* **DATASET RECORDS**
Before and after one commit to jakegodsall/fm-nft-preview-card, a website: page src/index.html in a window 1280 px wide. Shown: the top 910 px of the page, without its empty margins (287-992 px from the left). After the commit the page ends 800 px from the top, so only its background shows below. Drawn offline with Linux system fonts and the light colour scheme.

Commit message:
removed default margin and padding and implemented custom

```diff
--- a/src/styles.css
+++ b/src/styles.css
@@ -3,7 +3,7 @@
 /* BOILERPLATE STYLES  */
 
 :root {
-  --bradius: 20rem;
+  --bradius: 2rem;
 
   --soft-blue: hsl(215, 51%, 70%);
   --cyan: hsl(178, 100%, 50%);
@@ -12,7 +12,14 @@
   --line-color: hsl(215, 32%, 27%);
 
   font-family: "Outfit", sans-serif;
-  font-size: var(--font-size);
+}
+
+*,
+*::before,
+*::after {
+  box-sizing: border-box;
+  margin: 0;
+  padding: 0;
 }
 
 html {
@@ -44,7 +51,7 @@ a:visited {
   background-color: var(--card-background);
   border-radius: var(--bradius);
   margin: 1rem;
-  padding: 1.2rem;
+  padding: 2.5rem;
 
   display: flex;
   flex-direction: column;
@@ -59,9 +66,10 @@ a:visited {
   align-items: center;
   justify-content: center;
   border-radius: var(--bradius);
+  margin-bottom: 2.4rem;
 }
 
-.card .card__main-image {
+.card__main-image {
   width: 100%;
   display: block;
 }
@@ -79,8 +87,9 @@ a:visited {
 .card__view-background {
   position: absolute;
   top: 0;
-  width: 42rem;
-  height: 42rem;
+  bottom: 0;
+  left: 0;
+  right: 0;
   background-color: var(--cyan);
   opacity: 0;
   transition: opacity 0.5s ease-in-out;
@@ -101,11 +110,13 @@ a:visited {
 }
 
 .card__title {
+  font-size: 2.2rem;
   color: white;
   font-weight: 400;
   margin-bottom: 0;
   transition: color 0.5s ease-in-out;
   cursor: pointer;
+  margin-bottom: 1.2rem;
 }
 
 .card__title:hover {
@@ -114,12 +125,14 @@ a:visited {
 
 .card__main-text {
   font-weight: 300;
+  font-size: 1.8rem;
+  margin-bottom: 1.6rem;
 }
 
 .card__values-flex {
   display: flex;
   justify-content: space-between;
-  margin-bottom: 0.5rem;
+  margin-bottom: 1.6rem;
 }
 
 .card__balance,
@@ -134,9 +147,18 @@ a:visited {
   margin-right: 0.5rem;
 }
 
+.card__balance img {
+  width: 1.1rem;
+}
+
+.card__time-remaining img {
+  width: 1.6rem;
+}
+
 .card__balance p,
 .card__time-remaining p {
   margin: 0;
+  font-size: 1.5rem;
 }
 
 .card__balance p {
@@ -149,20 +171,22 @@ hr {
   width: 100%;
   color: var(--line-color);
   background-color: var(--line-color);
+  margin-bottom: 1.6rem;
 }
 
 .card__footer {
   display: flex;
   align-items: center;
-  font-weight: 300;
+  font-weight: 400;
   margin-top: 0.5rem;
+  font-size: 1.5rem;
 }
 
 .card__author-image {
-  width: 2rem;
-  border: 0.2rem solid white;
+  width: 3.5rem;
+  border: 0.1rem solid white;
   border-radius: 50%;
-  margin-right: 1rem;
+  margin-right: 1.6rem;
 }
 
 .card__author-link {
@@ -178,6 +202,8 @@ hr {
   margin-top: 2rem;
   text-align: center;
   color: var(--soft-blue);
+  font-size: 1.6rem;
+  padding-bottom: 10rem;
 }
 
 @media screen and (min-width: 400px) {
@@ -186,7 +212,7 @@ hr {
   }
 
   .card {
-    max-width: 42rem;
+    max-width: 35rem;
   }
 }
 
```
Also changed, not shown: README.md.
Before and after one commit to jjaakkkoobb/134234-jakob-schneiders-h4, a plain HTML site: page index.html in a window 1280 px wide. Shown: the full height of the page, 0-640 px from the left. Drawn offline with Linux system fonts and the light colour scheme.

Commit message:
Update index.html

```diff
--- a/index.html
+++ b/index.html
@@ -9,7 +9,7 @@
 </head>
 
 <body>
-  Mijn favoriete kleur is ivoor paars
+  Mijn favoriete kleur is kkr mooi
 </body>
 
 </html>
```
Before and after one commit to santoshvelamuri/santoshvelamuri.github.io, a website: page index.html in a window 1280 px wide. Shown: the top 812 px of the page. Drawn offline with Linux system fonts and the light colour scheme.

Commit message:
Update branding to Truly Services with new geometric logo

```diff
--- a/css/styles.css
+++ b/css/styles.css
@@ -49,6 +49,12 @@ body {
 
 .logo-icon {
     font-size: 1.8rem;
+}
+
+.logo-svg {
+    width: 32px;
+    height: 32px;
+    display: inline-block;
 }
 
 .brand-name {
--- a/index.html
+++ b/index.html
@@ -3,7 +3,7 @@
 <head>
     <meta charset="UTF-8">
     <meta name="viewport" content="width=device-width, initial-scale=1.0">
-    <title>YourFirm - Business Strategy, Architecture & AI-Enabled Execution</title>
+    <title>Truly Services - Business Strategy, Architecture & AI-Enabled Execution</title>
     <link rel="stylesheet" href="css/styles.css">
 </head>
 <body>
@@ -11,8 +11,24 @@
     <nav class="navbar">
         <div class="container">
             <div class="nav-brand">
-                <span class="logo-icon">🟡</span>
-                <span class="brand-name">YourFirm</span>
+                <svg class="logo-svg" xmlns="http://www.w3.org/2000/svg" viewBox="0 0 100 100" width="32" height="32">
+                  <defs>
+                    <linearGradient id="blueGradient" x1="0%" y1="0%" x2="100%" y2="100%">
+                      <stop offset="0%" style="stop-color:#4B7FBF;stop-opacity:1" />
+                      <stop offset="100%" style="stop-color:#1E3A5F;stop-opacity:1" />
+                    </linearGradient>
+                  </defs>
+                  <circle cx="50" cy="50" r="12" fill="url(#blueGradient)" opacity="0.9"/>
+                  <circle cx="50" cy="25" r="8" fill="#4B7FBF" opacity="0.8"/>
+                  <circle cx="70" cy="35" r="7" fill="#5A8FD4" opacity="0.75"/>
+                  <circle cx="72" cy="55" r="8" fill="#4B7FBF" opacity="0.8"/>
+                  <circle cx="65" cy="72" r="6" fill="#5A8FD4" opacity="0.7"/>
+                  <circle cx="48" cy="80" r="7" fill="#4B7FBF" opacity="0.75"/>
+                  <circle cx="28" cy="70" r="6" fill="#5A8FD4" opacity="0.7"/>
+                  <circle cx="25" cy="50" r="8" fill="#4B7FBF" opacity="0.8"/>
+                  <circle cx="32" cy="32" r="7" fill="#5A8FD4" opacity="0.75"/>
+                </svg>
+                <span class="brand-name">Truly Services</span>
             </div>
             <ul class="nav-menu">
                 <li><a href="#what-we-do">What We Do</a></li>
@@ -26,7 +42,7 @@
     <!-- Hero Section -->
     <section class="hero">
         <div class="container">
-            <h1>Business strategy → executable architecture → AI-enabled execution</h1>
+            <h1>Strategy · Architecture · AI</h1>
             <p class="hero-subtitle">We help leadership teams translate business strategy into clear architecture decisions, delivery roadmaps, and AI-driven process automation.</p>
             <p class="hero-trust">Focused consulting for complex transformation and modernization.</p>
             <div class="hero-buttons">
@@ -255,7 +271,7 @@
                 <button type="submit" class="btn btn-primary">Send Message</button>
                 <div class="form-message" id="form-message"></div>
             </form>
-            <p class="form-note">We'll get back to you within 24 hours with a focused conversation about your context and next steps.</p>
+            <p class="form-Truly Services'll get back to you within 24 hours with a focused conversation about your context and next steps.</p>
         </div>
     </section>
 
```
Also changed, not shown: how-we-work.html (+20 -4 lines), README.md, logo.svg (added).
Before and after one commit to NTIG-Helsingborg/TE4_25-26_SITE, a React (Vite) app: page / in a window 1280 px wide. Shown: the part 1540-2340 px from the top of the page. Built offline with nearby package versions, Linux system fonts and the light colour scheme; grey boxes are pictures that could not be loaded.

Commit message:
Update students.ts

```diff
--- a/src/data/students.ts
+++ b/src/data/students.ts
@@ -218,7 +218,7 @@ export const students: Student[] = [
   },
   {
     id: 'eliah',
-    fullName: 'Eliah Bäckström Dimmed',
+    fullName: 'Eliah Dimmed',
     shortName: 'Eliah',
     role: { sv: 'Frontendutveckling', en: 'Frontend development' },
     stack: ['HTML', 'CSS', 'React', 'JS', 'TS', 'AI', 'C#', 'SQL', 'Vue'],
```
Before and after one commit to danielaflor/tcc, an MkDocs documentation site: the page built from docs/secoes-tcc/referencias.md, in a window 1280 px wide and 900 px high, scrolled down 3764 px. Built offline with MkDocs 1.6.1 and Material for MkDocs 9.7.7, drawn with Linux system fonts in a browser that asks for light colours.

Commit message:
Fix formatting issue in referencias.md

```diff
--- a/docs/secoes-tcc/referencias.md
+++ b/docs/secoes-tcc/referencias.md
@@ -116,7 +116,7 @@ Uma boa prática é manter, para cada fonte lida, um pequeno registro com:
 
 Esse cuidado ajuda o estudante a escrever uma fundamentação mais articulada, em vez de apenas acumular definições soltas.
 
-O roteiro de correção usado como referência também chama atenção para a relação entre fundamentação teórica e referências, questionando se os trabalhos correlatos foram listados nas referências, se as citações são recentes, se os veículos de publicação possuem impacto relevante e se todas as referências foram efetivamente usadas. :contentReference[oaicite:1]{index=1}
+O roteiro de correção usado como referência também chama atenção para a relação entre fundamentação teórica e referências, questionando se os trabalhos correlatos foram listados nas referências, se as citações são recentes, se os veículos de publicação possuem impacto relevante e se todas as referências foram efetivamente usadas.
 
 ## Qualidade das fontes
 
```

* **WHAT IS BEING ASKED**
Only the number is needed. Say how many lines of the entries contain "color".

* **WRITTEN RESPONSE**
10